#### [To do]
Every entry needs to be duplicated exactly.

Web page revision data:
- - - - -

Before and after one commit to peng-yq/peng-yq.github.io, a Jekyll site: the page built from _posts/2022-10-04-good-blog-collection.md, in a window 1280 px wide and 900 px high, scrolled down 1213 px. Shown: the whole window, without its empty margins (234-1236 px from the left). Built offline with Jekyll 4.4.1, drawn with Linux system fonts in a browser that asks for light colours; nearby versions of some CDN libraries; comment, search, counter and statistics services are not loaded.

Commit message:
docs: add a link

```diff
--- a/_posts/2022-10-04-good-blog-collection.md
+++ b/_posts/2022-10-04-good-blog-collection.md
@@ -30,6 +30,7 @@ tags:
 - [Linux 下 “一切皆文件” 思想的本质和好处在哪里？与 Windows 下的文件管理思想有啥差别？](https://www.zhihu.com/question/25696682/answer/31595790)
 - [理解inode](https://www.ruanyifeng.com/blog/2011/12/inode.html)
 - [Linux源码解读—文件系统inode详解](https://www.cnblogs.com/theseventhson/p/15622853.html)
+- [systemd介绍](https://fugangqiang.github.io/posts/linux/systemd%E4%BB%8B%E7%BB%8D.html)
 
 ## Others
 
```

- - - - -

#### [Answer to the exercise]
Before and after one commit to peng-yq/peng-yq.github.io, a Jekyll site: the page built from _posts/2022-10-04-good-blog-collection.md, in a window 1280 px wide and 900 px high, scrolled down 1213 px. Shown: the whole window, without its empty margins (234-1236 px from the left). Built offline with Jekyll 4.4.1, drawn with Linux system fonts in a browser that asks for light colours; nearby versions of some CDN libraries; comment, search, counter and statistics services are not loaded.

Commit message:
docs: add a link

```diff
--- a/_posts/2022-10-04-good-blog-collection.md
+++ b/_posts/2022-10-04-good-blog-collection.md
@@ -30,6 +30,7 @@ tags:
 - [Linux 下 “一切皆文件” 思想的本质和好处在哪里？与 Windows 下的文件管理思想有啥差别？](https://www.zhihu.com/question/25696682/answer/31595790)
 - [理解inode](https://www.ruanyifeng.com/blog/2011/12/inode.html)
 - [Linux源码解读—文件系统inode详解](https://www.cnblogs.com/theseventhson/p/15622853.html)
+- [systemd介绍](https://fugangqiang.github.io/posts/linux/systemd%E4%BB%8B%E7%BB%8D.html)
 
 ## Others
 
```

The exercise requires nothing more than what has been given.